Our dog acquisition story was completely different, as we did not know one person with puppies to dispense to friends. I found that seeking out your own dog is much more complicated than getting a freebie puppy. Maybe I made it more complicated than it needed to be, as I was determined to be educated and responsible about the whole thing. I learned a lot, so I thought I'd pass on my experience in 12 easy steps to prepare/help another novice for the process.:
Step 2. Become familiar with your state lemon laws on buying a dog... like if the seller is legally required to provide you with a state health certificate.

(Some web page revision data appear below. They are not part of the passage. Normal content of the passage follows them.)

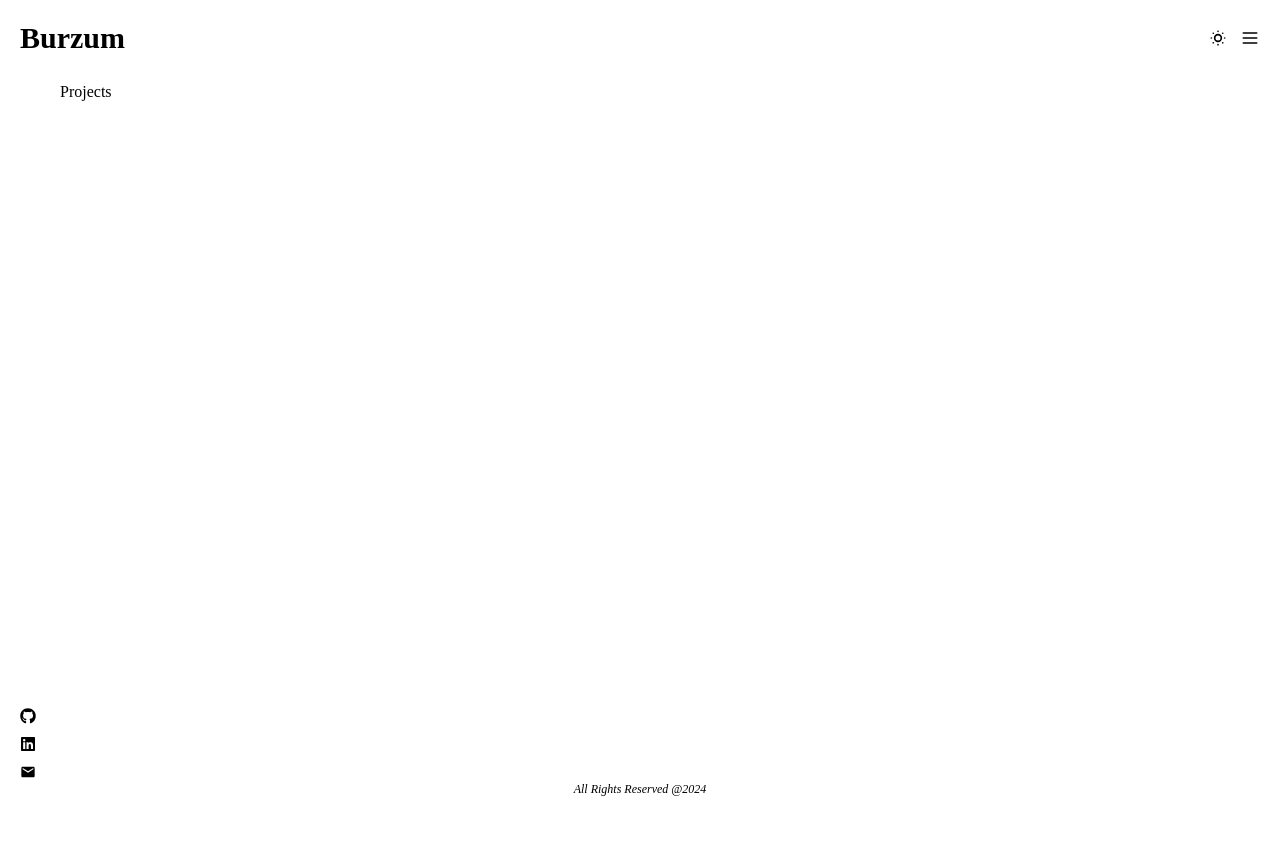
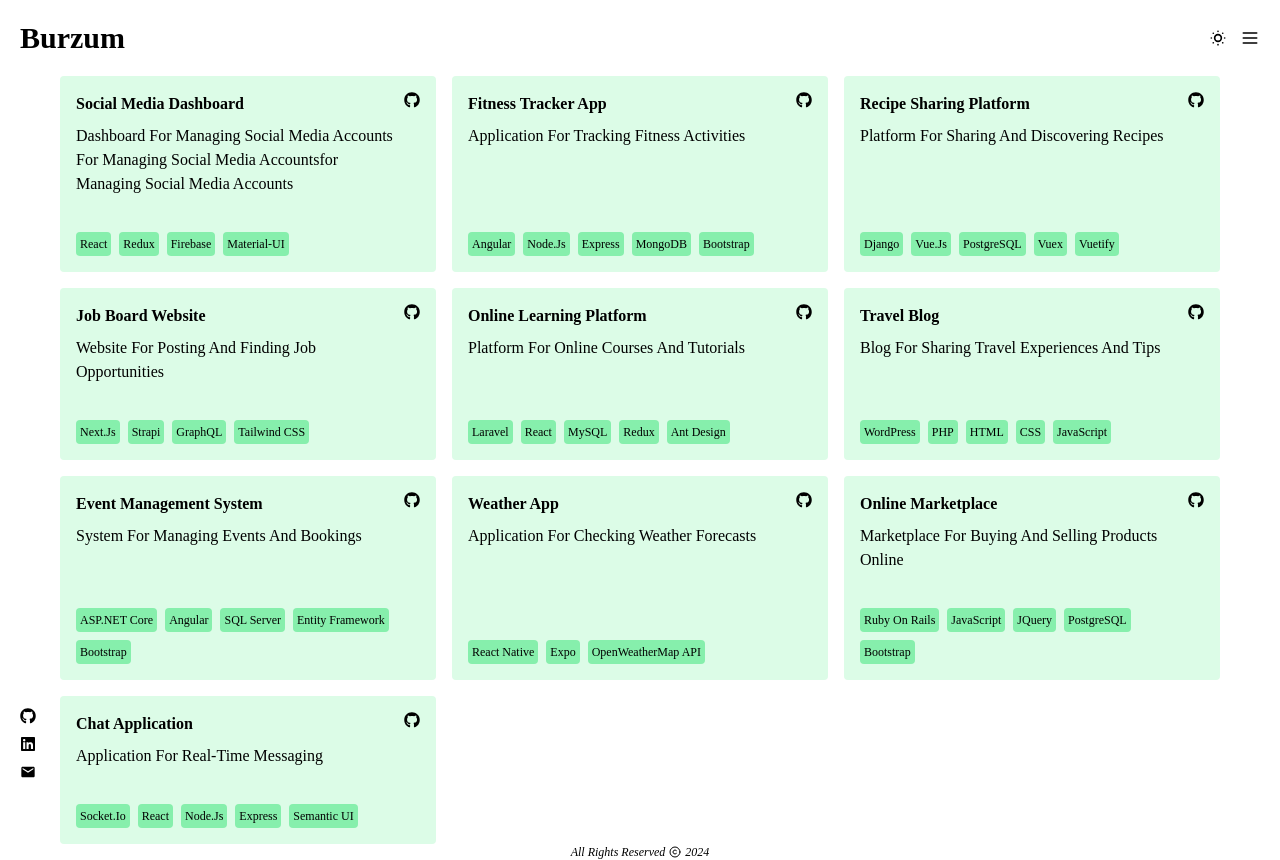
Before and after one commit to yemery/my-portfolio, a React (Vite) app: page /projects in a window 1280 px wide. Before the commit the page ends 800 px from the top, so only its background shows below. Built offline with nearby package versions, Linux system fonts and the light colour scheme.

Commit message:
Added project page with cards

```diff
--- a/src/App.jsx
+++ b/src/App.jsx
@@ -25,6 +25,7 @@ function App() {
           path: '/about',
           element: <About />
         },
+
         {
           path: '/projects',
           element: <Projects />
--- a/src/assets/data/sitedata.js
+++ b/src/assets/data/sitedata.js
@@ -4,14 +4,13 @@ const navbarItems = [
     {id:1, to: '/About', label: 'About' },
     {id:3, to: '/Resume', label: 'Resume' },
     {id:2, to: '/Projects', label: 'Projects' },
-    {id:4, to: '/Contact', label: 'Contact' },
   ];
 
   const projects = [
     {
       id: 1,
       title: "Social Media Dashboard",
-      subtitle: "Dashboard for managing social media accounts",
+      subtitle: "Dashboard for managing social media accounts  for managing social media accountsfor managing social media accounts",
       githubLink: "https://github.com/yourusername/social-media-dashboard",
       toolsUsed: ["React", "Redux", "Firebase", "Material-UI"]
     },
--- a/src/components/Footer.jsx
+++ b/src/components/Footer.jsx
@@ -1,8 +1,9 @@
-
+import { LuCopyright } from "react-icons/lu";
 const Footer = () => {
   return (
-    <div className="text-center z-10">
-        <i className="text-xs">all rights reserved @2024</i>
+    <div className="flex w-full justify-center z-10 ">
+
+        <i className="flex items-center gap-1 text-xs"> all rights reserved <LuCopyright  />2024</i>
     </div>
   )
 }
--- /dev/null
+++ b/src/components/ProjectCard.jsx
@@ -0,0 +1,31 @@
+import { FaGithub } from "react-icons/fa";
+import { Link } from "react-router-dom";
+
+const ProjectCard = ({ title, subtitle, githubLink, toolsUsed }) => {
+  return (
+    <div
+      className="flex bg-green-100  p-4 rounded
+    	"
+    >
+      <div className=" flex flex-grow flex-col gap-y-2 ">
+        <p className="font-semibold">{title}</p>
+        <p className="flex flex-grow">{subtitle}</p>
+        <div className="flex gap-2 flex-wrap mt-7">
+          {toolsUsed.map((e) => (
+            <>
+              <div className="text-xs p-1 bg-green-300 rounded">{e}</div>
+            </>
+          ))}
+        </div>
+      </div>
+      <div className="text-right rounded">
+        <Link to={githubLink}>
+          {" "}
+          <FaGithub />{" "}
+        </Link>
+      </div>
+    </div>
+  );
+};
+
+export default ProjectCard;
--- a/src/pages/About.jsx
+++ b/src/pages/About.jsx
@@ -3,10 +3,13 @@ const About = () => {
     <div className="flex flex-col gap-y-3 items-center justify-center  h-full w-full">
       <span className="max-w-[900px] ">
         {" "}
-        In the summer of 2021, after <span className="font-semibold">obtaining a high school degree in science
-        and mathematics</span>, I found myself at a crossroads, unsure of my next
-        steps. A close person who inspired me and introduced me to the world of
-        programming languages and crafting digital solutions.
+        In the summer of 2021, after{" "}
+        <span className="font-semibold">
+          obtaining a high school degree in science and mathematics
+        </span>
+        , I found myself at a crossroads, unsure of my next steps. A close
+        person who inspired me and introduced me to the world of programming
+        languages and crafting digital solutions.
       </span>
 
       <span className="max-w-[900px] ">
@@ -18,33 +21,54 @@ const About = () => {
 
       <span className="max-w-[900px] ">
         Realizing I wanted to dive deeper, I seized an opportunity to enroll at
-        the <span className="font-semibold">Institut Spécialisé de Technologie Appliquée NTIC Rabat</span> in October
-        2021 as a <span className="font-semibold"> specialized technician in full-stack web development</span>. Over two
-        years, I created websites, scripts, and bots. Before graduating, in my
-        last year, I interned at Company <span className="font-semibold">Al omrane rabat</span>.
+        the{" "}
+        <span className="font-semibold">
+          Institut Spécialisé de Technologie Appliquée NTIC Rabat
+        </span>{" "}
+        in October 2021 as a{" "}
+        <span className="font-semibold">
+          {" "}
+          specialized technician in full-stack web development
+        </span>
+        . Over two years, I created websites, scripts, and bots. Before
+        graduating, in my last year, I interned at Company{" "}
+        <span className="font-semibold">Al omrane rabat</span>.
       </span>
 
       <span className="max-w-[900px] ">
         {" "}
-        During the <span className="font-semibold">internship as a web developer</span>, I led the development of a <span className="font-semibold">web
-        app to streamline material management</span>. I improved user roles, focusing
-        on admin tasks such as order handling, stock management, data
-        visualization, and more. Agency directors and employees benefited from
-        enhanced workflows, including order validation and product monitoring.
-        My role also involved <span className="font-semibold">cleaning data</span> and <span className="font-semibold">filling database </span> tables using
+        During the{" "}
+        <span className="font-semibold">internship as a web developer</span>, I
+        led the development of a{" "}
+        <span className="font-semibold">
+          web app to streamline material management
+        </span>
+        . I improved user roles, focusing on admin tasks such as order handling,
+        stock management, data visualization, and more. Agency directors and
+        employees benefited from enhanced workflows, including order validation
+        and product monitoring. My role also involved{" "}
+        <span className="font-semibold">cleaning data</span> and{" "}
+        <span className="font-semibold">filling database </span> tables using
         <span className="font-semibold"> pandas scripts and Selenium</span>.
       </span>
 
       <span className="max-w-[900px] ">
-        After graduating in July 2023, I enrolled in the <span className="font-semibold">École Marocaine des
-        Sciences de l&apos;Ingénieur in Rabat</span> in October 2023, starting a new
-        chapter as a <span className="font-semibold"> software engineering student</span>.
+        After graduating in July 2023, I enrolled in the{" "}
+        <span className="font-semibold">
+          École Marocaine des Sciences de l&apos;Ingénieur in Rabat
+        </span>{" "}
+        in October 2023, starting a new chapter as a{" "}
+        <span className="font-semibold"> software engineering student</span>.
       </span>
 
       <span className="max-w-[900px] ">
         If you have an exciting opportunity that aligns with my skills and
         enthusiasm, I&apos;m all ears and eager to embark on new challenges.
-        Feel free to reach out <span className="font-semibold">here</span>.
+        Feel free to reach out{" "}
+        <span className="font-semibold underline">
+          <a href="mailto:meryemajmani33@gmail.com">here</a>
+        </span>
+        .
       </span>
     </div>
   );
--- a/src/pages/Projects.jsx
+++ b/src/pages/Projects.jsx
@@ -1,7 +1,13 @@
-
+import ProjectCard from "../components/ProjectCard"
+import { projects } from "../assets/data/sitedata"
 const Projects = () => {
   return (
-    <div>Projects</div>
+    <div className="grid grid-cols-1 md:grid-cols-3 w-full h-full gap-4 ">
+    {projects.map((e) => (
+      <ProjectCard key={e.id} {...e} />
+    ))}
+  </div>
+
   )
 }
 
--- a/tailwind.config.js
+++ b/tailwind.config.js
@@ -6,7 +6,11 @@ export default {
     "./src/**/*.{js,ts,jsx,tsx}",
   ],
   theme: {
-    extend: {},
+    extend: {
+      colors: {
+        primary: {"50":"#eff6ff","100":"#dbeafe","200":"#bfdbfe","300":"#93c5fd","400":"#60a5fa","500":"#3b82f6","600":"#2563eb","700":"#1d4ed8","800":"#1e40af","900":"#1e3a8a","950":"#172554"}
+      }
+    },
   },
   plugins: [],
 }
```
Also changed, not shown: src/pages/Contact.jsx (deleted).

Other good protections are a contract allowing you a few days to have the animal checked by your own vet and a health guarantee (1 year, 5 year, etc.) on the animal.
- A responsible breeder who adheres strictly to the AKC breed standards, tests their animals' health rigorously, and ideally shows their dogs creating "champion" lines... which seems kind of obsolete since it will be a family pet and you'll be neutering it but, hey, you want a healthy dog

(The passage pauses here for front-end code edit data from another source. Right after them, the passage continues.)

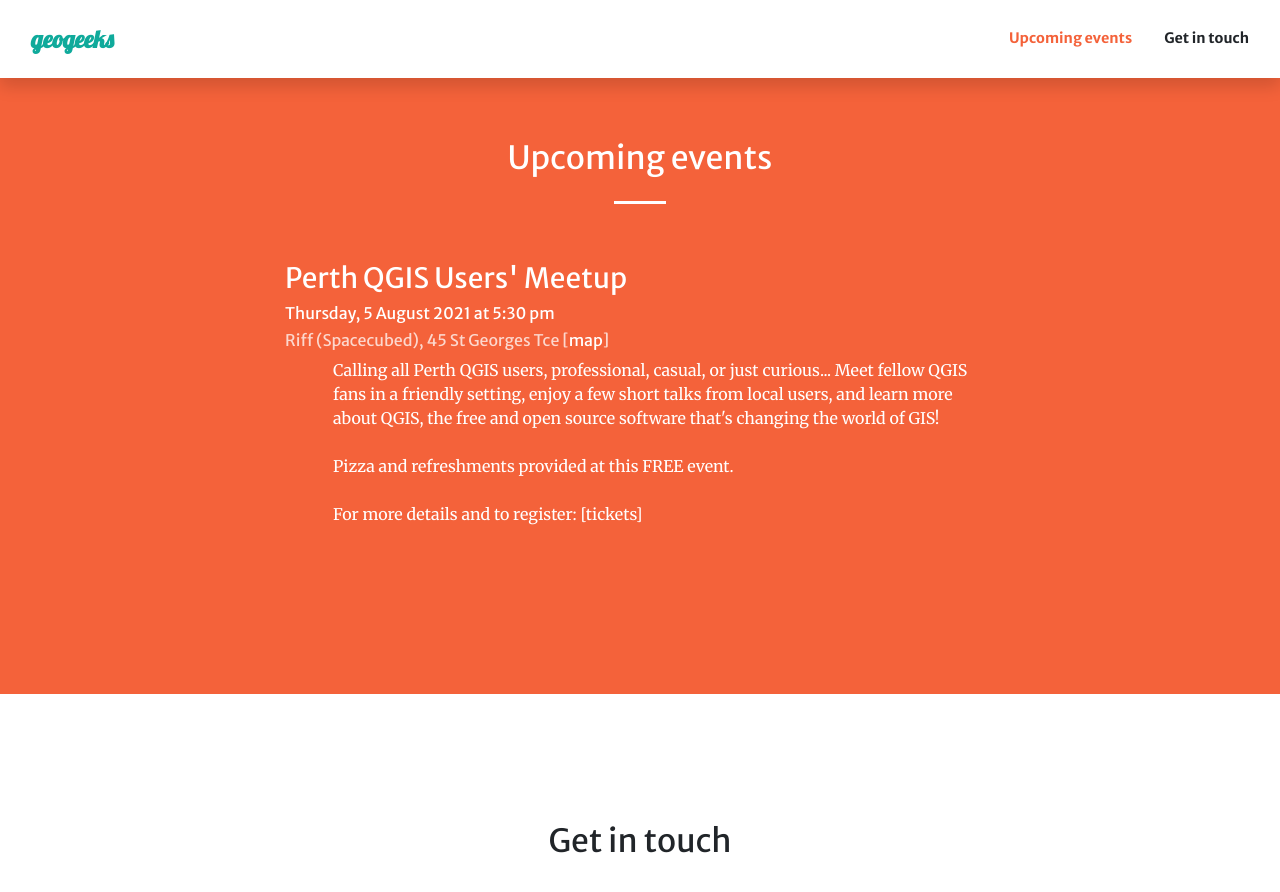
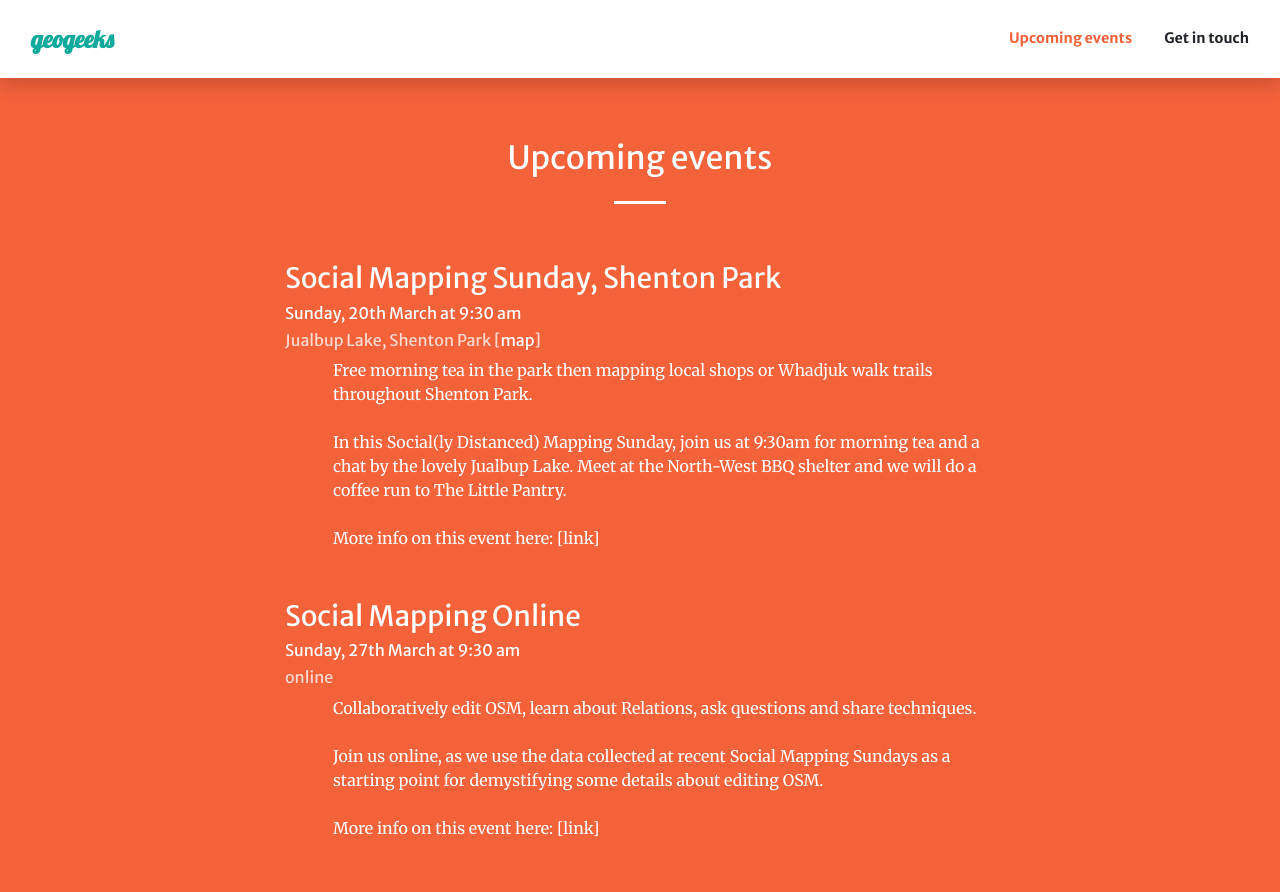
Before and after one commit to geogeeks-au/geogeeks-au.github.io, a Jekyll site: the page built from index.html, in a window 1280 px wide and 900 px high, scrolled down 889 px. Shown: the top 892 px of the window. Built offline with Jekyll 4.4.1, drawn with Linux system fonts in a browser that asks for light colours; comment, search, counter and statistics services are not loaded.

Commit message:
update events

```diff
--- a/_data/events.yml
+++ b/_data/events.yml
@@ -8,16 +8,24 @@
   content:
 # edit the section below for upcoming events. comment out draft events, or comment out the whole section to display a "no upcoming events" message.
 events:
-  - name: Perth QGIS Users' Meetup
-    date: "Thursday, 5 August 2021"
-    time: "5:30 pm"
-    description1: "Calling all Perth QGIS users, professional, casual, or just curious... Meet fellow QGIS fans in a friendly setting, enjoy a few short talks from local users, and learn more about QGIS, the free and open source software that's changing the world of GIS!"
-    description2: "Pizza and refreshments provided at this FREE event."
+  - name: Social Mapping Sunday, Shenton Park
+    date: "Sunday, 20th March"
+    time: "9:30 am"
+    description1: "Free morning tea in the park then mapping local shops or Whadjuk walk trails throughout Shenton Park."
+    description2: "In this Social(ly Distanced) Mapping Sunday, join us at 9:30am for morning tea and a chat by the lovely Jualbup Lake. Meet at the North-West BBQ shelter and we will do a coffee run to The Little Pantry."
     location:
-      name: Riff (Spacecubed)
-      address: 45 St Georges Tce
-      map: https://www.openstreetmap.org/node/6829139688
-    tickets: https://events.humanitix.com/perth-qgis-users-meetup-5-august
+      name:  Jualbup Lake
+      address: Shenton Park
+      map: https://www.openstreetmap.org/relation/8663628#map=17/-31.95869/115.81179
+    info_url: https://osmcal.org/event/1211/
+  - name: Social Mapping Online
+    date: "Sunday, 27th March"
+    time: "9:30 am"
+    description1: "Collaboratively edit OSM, learn about Relations, ask questions and share techniques."
+    description2: "Join us online, as we use the data collected at recent Social Mapping Sundays as a starting point for demystifying some details about editing OSM."
+    location:
+      name: online
+    info_url: https://osmcal.org/event/1217/
   # - name: Hack nights
   #   date: Third Thursday of each month
   #   time: 5:00–8:00PM
```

- The animal shelter.
Step 4. You will soon discover that breeders who adhere strictly to the AKC breed standards, rigorously test the health of their animals, and show their dogs creating "champion" lines, have waiting lists months out for expected litters and charge more than a mortgage payment for their puppies. Budget and common sense will prevent you from forking out the money. Instead, you will obsessively contact every breeder of your Step #1 breed you can find within a 6 hour radius, in hopes of finding a puppy that comes close to your budget. You will not. You will wonder who all the people are that are paying for dogs at these prices. Don't they know our economy is in the tank?

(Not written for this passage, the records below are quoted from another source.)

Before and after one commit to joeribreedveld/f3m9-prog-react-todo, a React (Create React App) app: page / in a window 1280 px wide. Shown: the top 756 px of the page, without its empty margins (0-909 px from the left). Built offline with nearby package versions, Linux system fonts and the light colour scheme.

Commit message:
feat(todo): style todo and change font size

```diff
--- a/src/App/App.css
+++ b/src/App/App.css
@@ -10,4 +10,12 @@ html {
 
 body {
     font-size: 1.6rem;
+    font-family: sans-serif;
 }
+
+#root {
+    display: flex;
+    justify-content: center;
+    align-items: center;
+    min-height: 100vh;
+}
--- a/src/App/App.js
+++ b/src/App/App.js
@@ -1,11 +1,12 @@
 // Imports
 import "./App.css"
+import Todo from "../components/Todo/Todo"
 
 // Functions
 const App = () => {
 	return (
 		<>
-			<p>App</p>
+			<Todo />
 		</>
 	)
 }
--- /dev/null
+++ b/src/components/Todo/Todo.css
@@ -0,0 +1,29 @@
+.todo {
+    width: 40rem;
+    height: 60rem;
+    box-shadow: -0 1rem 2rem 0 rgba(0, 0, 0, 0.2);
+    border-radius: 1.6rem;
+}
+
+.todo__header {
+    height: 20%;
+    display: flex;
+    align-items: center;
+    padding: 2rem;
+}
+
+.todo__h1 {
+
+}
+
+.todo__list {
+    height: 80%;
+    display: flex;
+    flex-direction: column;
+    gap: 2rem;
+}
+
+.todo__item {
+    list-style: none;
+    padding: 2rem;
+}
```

Step 5. You will then move your search to the local dog shelter. There you will discover that the majority of the dogs available are: Pitbulls, Rottweilers, Pitbull/Rotweiler mixes, Bulldogs, or Bulldog/Pitbull mixes. None of the dogs here are on your Step #1 list.
Step 6. One day, in a moment of weakness, you will visit the website of a local pet store. And then again... and then again.... Soon you will become comfortable with the idea of irresponsibly buying a dog from the pet store. Upon inquiry, you will learn that they also charge the equivalent of a mortgage payment for their dogs. Their dogs are supposed to be inferior. Apparently, they don't know that. That's okay, because puppy mill horror stories have been haunting your conscience anyway.
Step 7. One day, in a moment of desperation, you will search for puppies on a local ad website. You will find that the majority of dogs available are: Yorkies, Bulldogs, Chihuahuas, and Pitbulls. None of these dogs fit the list you created in Step #1.
Step 8. Your local news channel will play a segment on people who are burned after buying dogs from ad website sellers. This will scare you back to responsible puppy research.
Step 9. The process of finding an affordable Step #1 dog from a responsible breeder has become like an addiction for you. It is the ultimate puzzle to be solved. Your husband will become overwhelmed by the blackhole you have fallen into and declare he is willing to share a home with any breed of dog, in hopes that this will facilitate a decision and he will soon have his wife back.
Step 10. Your parents will not understand the trouble you are having (see second introductory paragraph), and wonder why friends with puppies aren't knocking down your door to get rid of them. You will curse Bob Barker and the spay/neuter campaign, resent that your friends aren't overburdened with puppies, and wish that your streets were filled with stray dogs to take in. You recognize the irony of being so selective about buying a dog, when you wouldn't care what breed a stray dog is... But you can't help yourself.
Step 11. After weeks of research with nothing to show for it, you will decide that maybe you have been too close-minded in your breed criteria and consider new breeds. Repeat steps 1-10. This will always lead you back to your original list.
Step 12. Finally, when you can't take it anymore and you think you're brain will literally fry, through divine intervention you will find your puppy (responsibly or irresponsibly- it's your choice)! You welcome your sanity back, your husband will welcome his wife back, and your children will be elated with their new furry friend.
Now, you just hope your puppy will live up to all your expectations after spending the best years of your life on researching and hunting for the "perfect" dog.
So far, she is.